── Dataset records

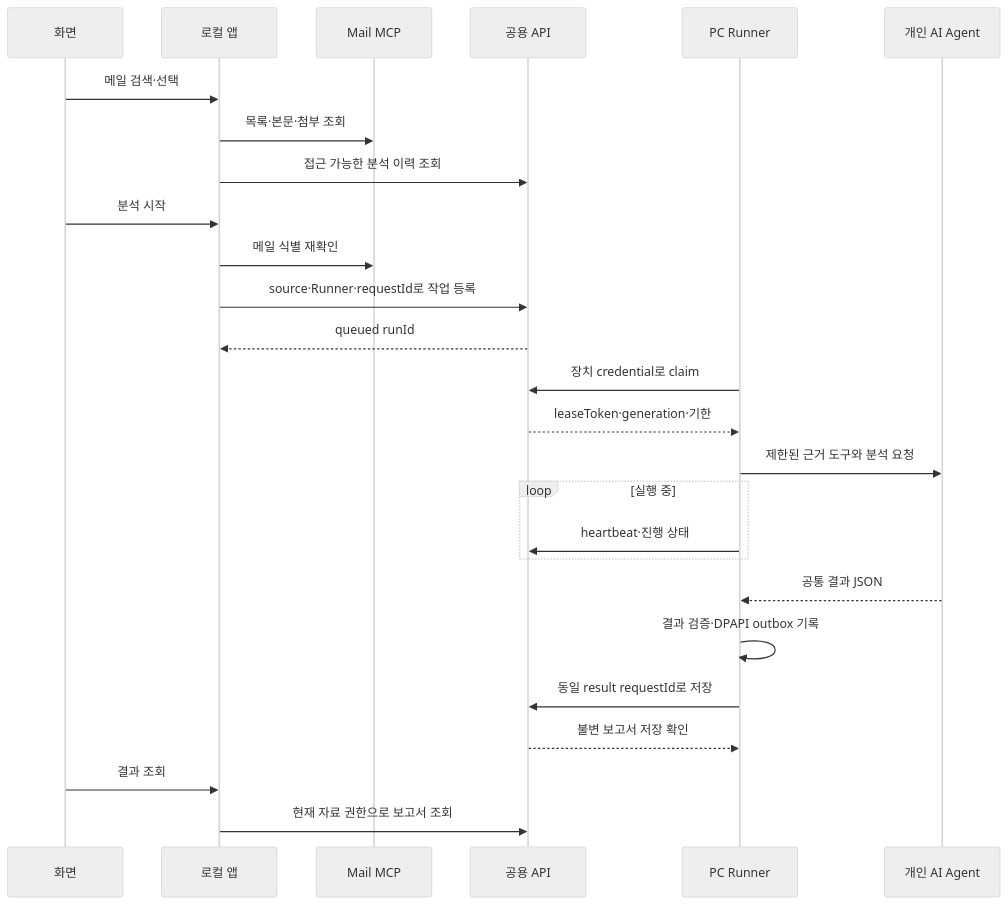
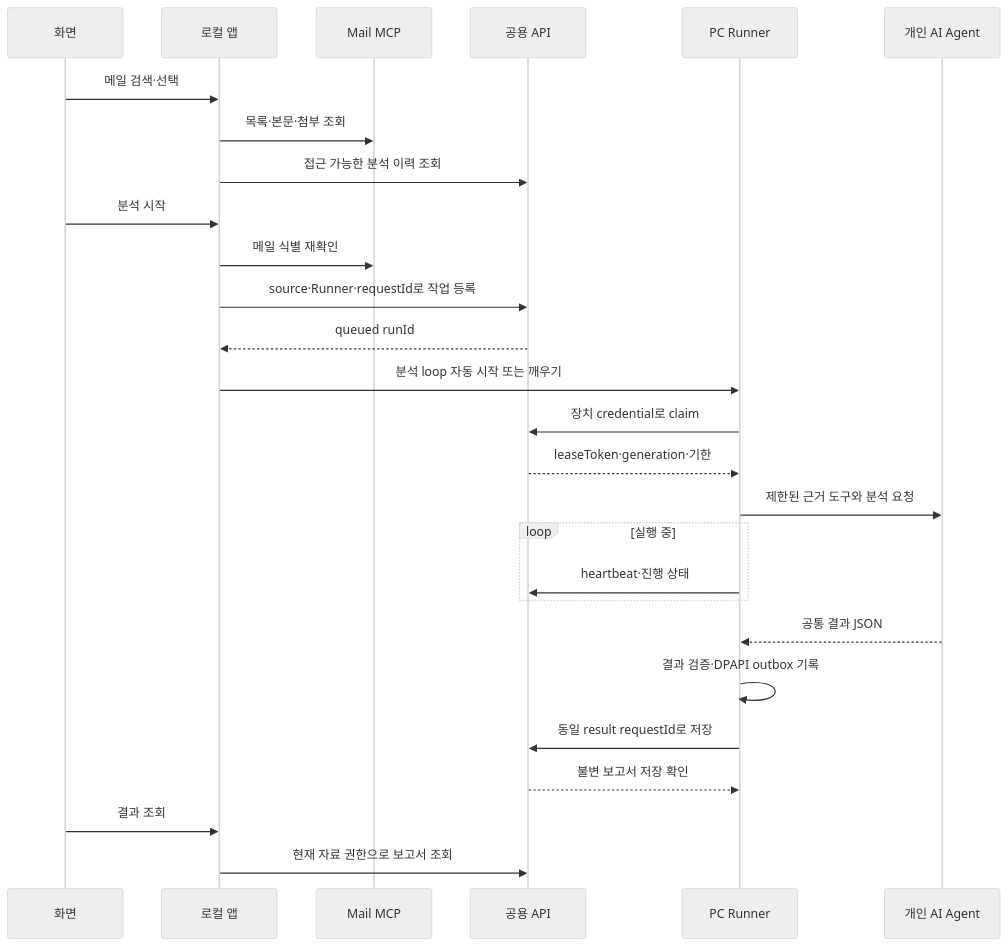
Before and after one commit to srp-david/mail-triage-automation: the second of 3 diagrams in docs/workflows.md, drawn with Mermaid (neutral theme). The commit also changed other lines of this file and 12 other files, not shown here.

````diff
--- a/docs/workflows.md
+++ b/docs/workflows.md
@@ -45,28 +45,29 @@
 ```mermaid
 sequenceDiagram
   participant UI as 화면
   participant Local as 로컬 앱
   participant Mail as Mail MCP
   participant API as 공용 API
   participant Runner as PC Runner
   participant Agent as 개인 AI Agent
   UI->>Local: 메일 검색·선택
   Local->>Mail: 목록·본문·첨부 조회
   Local->>API: 접근 가능한 분석 이력 조회
   UI->>Local: 분석 시작
   Local->>Mail: 메일 식별 재확인
   Local->>API: source·Runner·requestId로 작업 등록
   API-->>Local: queued runId
+  Local->>Runner: 분석 loop 자동 시작 또는 깨우기
   Runner->>API: 장치 credential로 claim
   API-->>Runner: leaseToken·generation·기한
   Runner->>Agent: 제한된 근거 도구와 분석 요청
   loop 실행 중
     Runner->>API: heartbeat·진행 상태
   end
   Agent-->>Runner: 공통 결과 JSON
   Runner->>Runner: 결과 검증·DPAPI outbox 기록
   Runner->>API: 동일 result requestId로 저장
   API-->>Runner: 불변 보고서 저장 확인
   UI->>Local: 결과 조회
   Local->>API: 현재 자료 권한으로 보고서 조회
 ```
````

────

#### Assignment
From the records, work out how many lines include "requestId로" and respond with the number only.

#### Result of the task
2